If you’re a Deliberate team faced with a fast-moving set of underlying facts or circumstances, limit the amount of time you’re investing in planning and “what-if” scenarios. Try building a ‘plan’ that consists of high-level outcomes, as opposed to specific actions or tasks, to give team members clarity without having to anticipate every detail. And celebrate the contributions of the teammates who are taking action.
If you’re on a Spontaneous team assigned with a large project with complicated external dependencies, you’re going to need to slow down, think ahead, and commit your plans to paper so that you can stay coordinated with your counterparts outside the team. And if the risks of a misstep or change in directions are high — costly investments, for example — the phrase “Measure twice, cut once” comes to mind. When things inevitably change, resist the urge to ‘wing it,’ and do the work to revise the plan so everyone can stay in sync

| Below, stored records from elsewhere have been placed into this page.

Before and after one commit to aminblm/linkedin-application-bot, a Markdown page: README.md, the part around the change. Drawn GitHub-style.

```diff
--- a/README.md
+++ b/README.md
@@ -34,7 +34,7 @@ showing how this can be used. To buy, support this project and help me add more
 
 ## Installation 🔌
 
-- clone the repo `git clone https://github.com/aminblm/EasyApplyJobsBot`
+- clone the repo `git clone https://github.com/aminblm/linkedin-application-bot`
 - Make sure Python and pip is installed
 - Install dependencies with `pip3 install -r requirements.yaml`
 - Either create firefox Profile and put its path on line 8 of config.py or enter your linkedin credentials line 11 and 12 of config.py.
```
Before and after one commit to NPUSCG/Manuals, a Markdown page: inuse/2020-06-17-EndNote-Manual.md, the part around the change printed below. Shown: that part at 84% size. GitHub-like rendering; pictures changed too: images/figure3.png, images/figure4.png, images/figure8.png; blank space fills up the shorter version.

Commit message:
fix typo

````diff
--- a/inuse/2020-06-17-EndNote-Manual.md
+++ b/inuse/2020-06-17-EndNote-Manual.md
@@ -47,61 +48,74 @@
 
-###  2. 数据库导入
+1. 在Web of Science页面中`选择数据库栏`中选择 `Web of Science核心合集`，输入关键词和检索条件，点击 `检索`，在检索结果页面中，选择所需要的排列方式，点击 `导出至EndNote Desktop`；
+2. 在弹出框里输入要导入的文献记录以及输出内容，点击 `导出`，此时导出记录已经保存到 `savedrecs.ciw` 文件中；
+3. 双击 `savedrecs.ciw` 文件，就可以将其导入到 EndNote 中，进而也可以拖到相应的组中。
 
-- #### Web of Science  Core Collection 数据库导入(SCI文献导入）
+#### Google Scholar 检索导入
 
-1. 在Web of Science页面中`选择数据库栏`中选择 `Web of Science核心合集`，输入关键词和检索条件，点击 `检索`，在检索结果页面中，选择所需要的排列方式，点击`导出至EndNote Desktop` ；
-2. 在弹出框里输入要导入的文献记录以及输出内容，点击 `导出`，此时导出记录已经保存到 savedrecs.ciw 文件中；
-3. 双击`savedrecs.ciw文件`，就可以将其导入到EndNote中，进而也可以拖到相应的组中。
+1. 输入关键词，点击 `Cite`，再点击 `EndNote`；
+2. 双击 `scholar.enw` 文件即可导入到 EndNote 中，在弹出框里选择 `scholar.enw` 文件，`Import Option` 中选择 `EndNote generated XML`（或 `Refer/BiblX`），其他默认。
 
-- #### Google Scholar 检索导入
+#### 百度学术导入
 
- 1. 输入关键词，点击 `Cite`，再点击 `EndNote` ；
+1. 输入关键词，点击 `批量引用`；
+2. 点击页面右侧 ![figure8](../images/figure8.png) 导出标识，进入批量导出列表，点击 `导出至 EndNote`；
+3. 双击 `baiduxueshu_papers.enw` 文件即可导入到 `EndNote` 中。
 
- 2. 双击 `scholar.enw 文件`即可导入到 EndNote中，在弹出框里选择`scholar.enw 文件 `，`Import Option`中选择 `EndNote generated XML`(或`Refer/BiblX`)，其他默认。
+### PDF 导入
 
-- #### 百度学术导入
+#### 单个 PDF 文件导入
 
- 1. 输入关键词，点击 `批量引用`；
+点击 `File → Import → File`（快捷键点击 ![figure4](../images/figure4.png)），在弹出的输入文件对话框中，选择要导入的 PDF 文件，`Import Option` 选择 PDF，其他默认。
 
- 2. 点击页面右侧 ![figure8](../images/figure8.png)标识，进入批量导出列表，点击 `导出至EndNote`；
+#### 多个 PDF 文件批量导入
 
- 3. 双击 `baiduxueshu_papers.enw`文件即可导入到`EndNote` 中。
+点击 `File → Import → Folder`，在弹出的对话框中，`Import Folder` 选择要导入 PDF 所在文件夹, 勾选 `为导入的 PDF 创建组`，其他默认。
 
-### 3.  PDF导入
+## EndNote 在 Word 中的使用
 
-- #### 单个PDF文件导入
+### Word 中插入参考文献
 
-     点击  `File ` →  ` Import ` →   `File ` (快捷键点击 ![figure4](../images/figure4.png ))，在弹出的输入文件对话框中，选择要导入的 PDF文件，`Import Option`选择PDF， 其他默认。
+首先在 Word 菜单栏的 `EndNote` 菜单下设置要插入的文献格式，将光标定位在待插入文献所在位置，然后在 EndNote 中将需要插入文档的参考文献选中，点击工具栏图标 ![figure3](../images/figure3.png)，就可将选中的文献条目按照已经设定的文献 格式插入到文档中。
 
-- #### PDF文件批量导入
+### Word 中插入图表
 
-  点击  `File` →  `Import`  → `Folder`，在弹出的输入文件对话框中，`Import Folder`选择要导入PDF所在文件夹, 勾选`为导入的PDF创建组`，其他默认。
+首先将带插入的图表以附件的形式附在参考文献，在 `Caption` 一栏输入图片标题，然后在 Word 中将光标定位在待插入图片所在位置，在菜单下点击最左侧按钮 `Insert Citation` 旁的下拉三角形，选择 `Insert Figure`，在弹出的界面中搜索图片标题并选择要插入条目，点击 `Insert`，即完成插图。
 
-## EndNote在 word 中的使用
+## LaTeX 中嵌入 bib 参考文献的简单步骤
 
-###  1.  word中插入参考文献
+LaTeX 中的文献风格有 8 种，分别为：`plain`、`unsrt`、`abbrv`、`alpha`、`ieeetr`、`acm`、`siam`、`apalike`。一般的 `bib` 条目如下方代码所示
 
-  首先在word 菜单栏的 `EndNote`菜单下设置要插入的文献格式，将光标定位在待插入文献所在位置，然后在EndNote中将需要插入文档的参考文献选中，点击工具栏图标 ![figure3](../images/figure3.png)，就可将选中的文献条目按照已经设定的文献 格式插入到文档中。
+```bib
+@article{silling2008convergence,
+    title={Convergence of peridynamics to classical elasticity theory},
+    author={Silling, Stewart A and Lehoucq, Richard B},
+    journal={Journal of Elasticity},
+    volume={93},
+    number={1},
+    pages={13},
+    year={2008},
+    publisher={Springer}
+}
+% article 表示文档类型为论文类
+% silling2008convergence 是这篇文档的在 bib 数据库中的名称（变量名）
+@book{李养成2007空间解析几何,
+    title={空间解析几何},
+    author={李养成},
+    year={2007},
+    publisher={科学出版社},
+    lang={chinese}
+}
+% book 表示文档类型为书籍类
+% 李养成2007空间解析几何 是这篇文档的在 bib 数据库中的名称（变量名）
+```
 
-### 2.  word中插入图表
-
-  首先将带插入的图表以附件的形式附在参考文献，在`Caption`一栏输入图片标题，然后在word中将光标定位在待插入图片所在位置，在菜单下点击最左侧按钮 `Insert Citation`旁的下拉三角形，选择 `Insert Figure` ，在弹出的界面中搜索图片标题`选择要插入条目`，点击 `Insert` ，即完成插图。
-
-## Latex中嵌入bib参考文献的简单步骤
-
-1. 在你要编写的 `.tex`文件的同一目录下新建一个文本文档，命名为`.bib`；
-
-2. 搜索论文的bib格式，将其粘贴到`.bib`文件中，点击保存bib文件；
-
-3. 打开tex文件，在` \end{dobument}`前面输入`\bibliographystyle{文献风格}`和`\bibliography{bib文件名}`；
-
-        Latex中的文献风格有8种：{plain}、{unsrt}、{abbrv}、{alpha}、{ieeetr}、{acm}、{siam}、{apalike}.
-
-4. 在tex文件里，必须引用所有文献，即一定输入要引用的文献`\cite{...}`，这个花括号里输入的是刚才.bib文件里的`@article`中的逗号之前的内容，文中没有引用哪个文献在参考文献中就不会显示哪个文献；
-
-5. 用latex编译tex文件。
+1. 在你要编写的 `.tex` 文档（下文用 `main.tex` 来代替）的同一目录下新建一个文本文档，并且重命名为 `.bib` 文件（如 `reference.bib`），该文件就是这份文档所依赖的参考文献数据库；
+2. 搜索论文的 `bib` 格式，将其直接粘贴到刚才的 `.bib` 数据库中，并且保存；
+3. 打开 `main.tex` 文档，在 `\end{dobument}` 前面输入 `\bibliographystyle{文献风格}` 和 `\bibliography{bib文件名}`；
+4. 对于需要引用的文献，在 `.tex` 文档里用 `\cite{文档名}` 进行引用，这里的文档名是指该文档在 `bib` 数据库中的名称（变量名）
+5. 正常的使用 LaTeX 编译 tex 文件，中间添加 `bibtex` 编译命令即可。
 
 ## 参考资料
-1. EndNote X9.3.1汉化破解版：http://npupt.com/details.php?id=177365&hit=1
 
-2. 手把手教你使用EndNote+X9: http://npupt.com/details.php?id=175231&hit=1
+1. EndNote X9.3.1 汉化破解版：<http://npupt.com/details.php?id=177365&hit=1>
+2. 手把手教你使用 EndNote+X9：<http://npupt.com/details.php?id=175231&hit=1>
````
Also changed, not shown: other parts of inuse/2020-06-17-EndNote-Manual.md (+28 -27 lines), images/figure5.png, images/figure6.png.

👉 Great execution requires a flexible approach: Ultimately, the most successful teams don’t apply just one way of working. They feel most comfortable in either a Spontaneous or Deliberate mode, but they also know when it’s time to try a different tact — and they have the tools to do so.